Identification of optimal operating strategy of direct air-cooling condenser for Rankine cycle based power plants
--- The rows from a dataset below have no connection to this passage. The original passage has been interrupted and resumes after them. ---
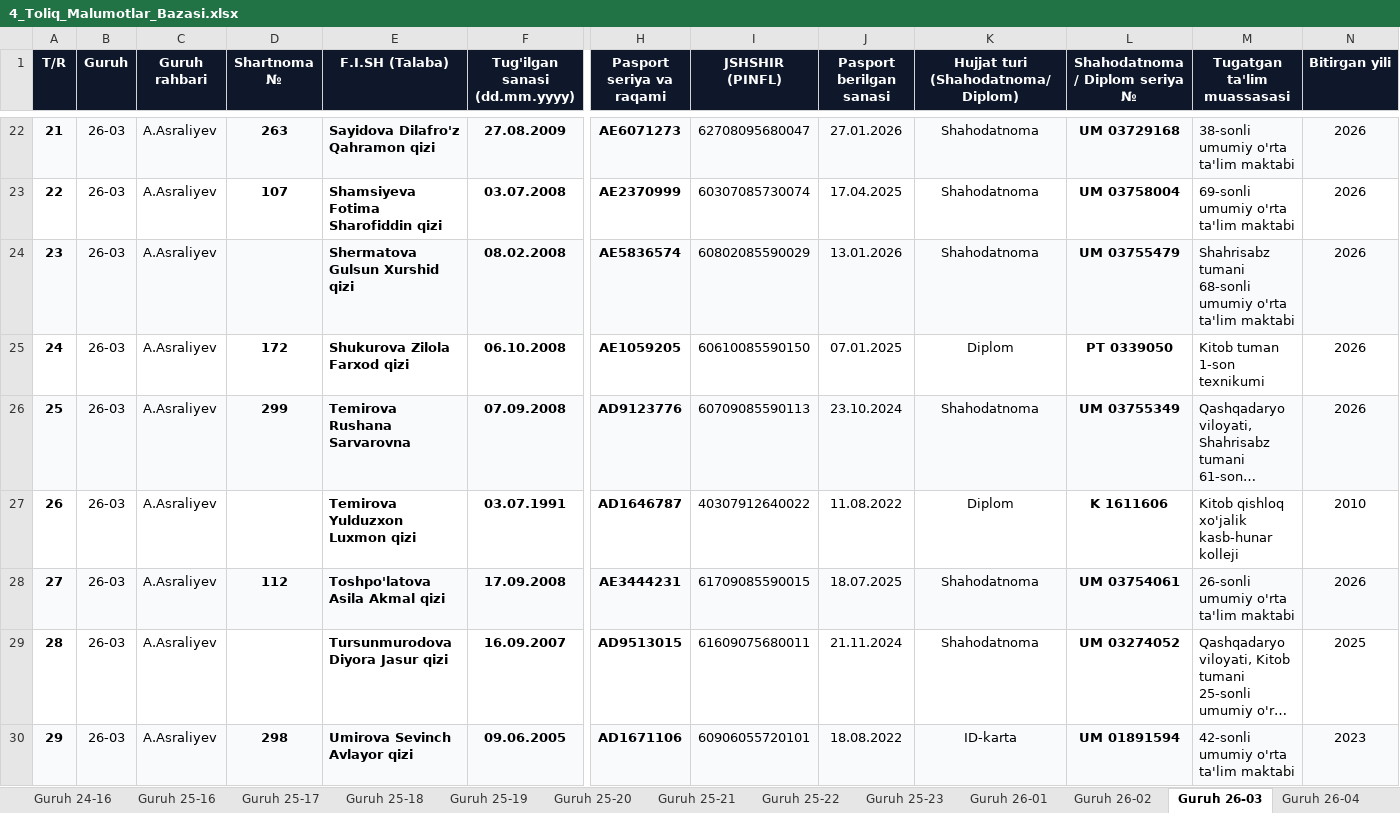
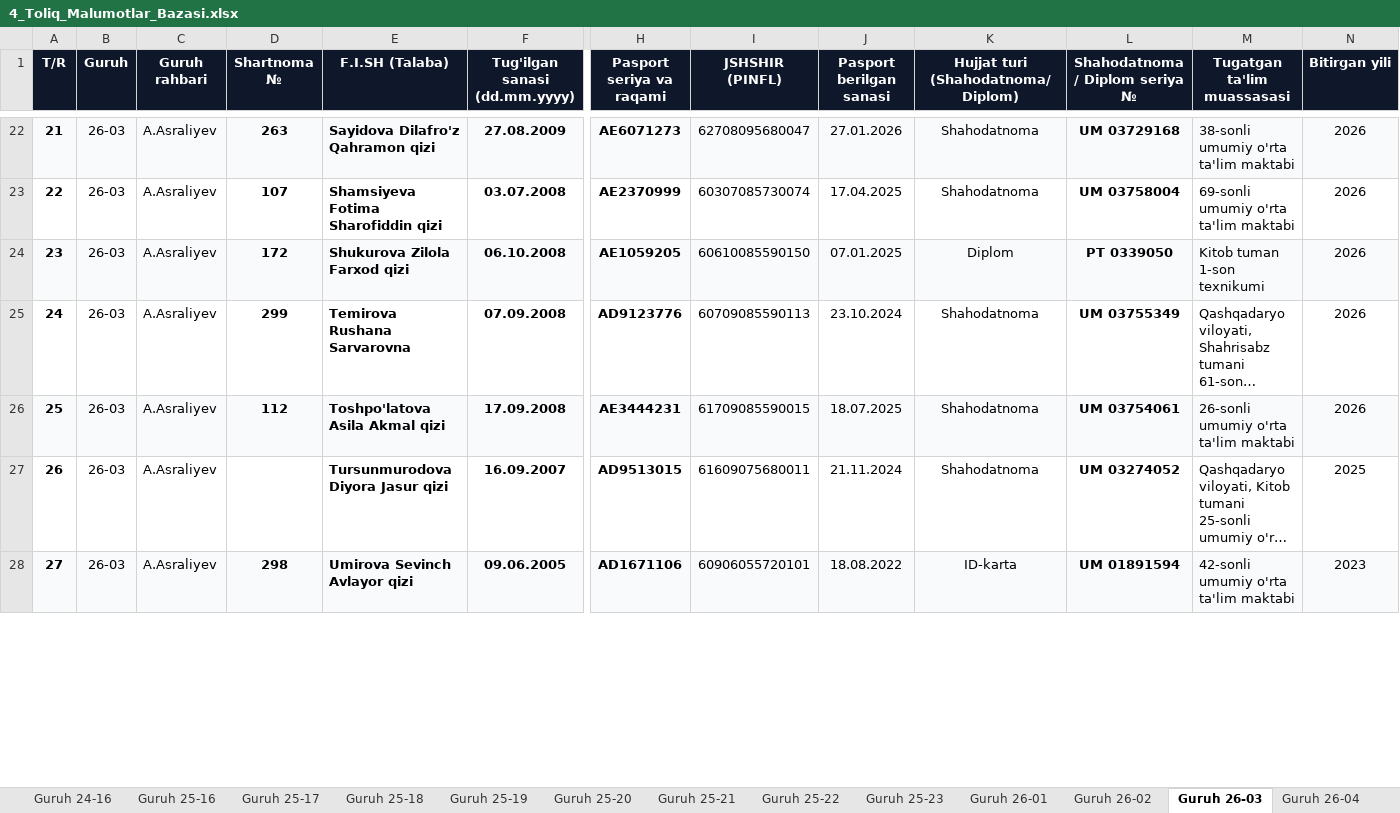
Before and after one commit to talabapc-tech/talabalar-jadvali, an Excel workbook: hisobotlar/rollar/4_Toliq_Malumotlar_Bazasi.xlsx, sheet Guruh 26-03, drawn as a sheet; only a part is shown, gaps mark what is left out; long unchanged cells end in …; values as stored, in another font and other column widths than the file's, no borders; removed rows and columns are numbered as before the commit, all else as after; rows hold the shown columns only; the diff covers the shown part only; the diff names each change by its address in the sheet, - before the commit and + after, or states it on an @@ line.

```diff
--- a/hisobotlar/rollar/4_Toliq_Malumotlar_Bazasi.xlsx (sheet Guruh 26-03)
+++ b/hisobotlar/rollar/4_Toliq_Malumotlar_Bazasi.xlsx (sheet Guruh 26-03)
-row 24: 23 | 26-03 | A.Asraliyev |  | Shermatova Gulsun Xurshid qizi | 08.02.2008 | AE5836574 | 60802085590029 | 13.01.2026 | Shahodatnoma | UM 03755479 | Shahrisabz tumani 68-sonli umumiy o'rta ta'lim maktabi | 2026
@@ column A (T/R) renumbered from row 24 down @@
-A24:N24 fill: none
+A24:N24 fill: #F8FAFC
-A25:N25 fill: #F8FAFC
+A25:N25 fill: none
-row 27: 26 | 26-03 | A.Asraliyev |  | Temirova Yulduzxon Luxmon qizi | 03.07.1991 | AD1646787 | 40307912640022 | 11.08.2022 | Diplom | K 1611606 | Kitob qishloq xo'jalik kasb-hunar kolleji | 2010
```
Also changed, not shown: 7 edited cells and cell formats elsewhere in this sheet, sheet Jami talabalar, sheet Guruh 24-12, sheet Guruh 24-13, sheet Guruh 24-11, sheet Guruh 26-07, sheet Guruh 26-02, 4 more sheets, data/Talabalar_Toliq_Royxati.xlsx, data/Talabalar_Yangilangan_Royxat.xlsx, 17 other files.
Direct air-cooling condenser has attracted significant attention in the last decade due to the employment of Rankine-cycle based power plants from renewable (e.g., concentrated solar) or traditional (e.g., coal) heat sources in water-scarce areas. The optimal operating strategy of direct air-cooling condenser to maximize net power gain under given plant status and boundary conditions is rather complicated due to strong impacts from the steam turbine subsystem and varying ambient conditions. This paper aims at determining, for various boundary conditions, the optimal operating fan frequency and the corresponding back pressure of a typical large-scale air-cooled coal-fired power plant via accurate off-design models of both the turbine subsystem and air-cooling condenser, which are derived by combining aggregated physical equations and real operating data. Several data pre-processing techniques, e.g., quasi steady-state selection, are employed first to improve the data quality. Then, the processed data are divided into two parts for the performance characterization of involved equipment and the accuracy testing of the derived models, respectively. The results show that good agreement has been achieved between the prediction of the established models and the real operating data within a wide range of load factor (50-100%), and ambient temperature (10-30 degrees C). To maximize the plant profit, practical and quantitative operating guidelines of the air fans have been derived, which are further employed to examine current operating strategy of the air-cooling condenser of the considered power plant. It is found that with a load factor over 85%, even the full-load operation of all equipped air fans cannot deliver the theoretical optimal back pressure for the steam turbine subsystem, indicating potential benefits of enlarging the condenser for high operating loads. The proposed identification procedure can be easily implemented as an online monitoring and supervision system to practically assist the optimal plant operation.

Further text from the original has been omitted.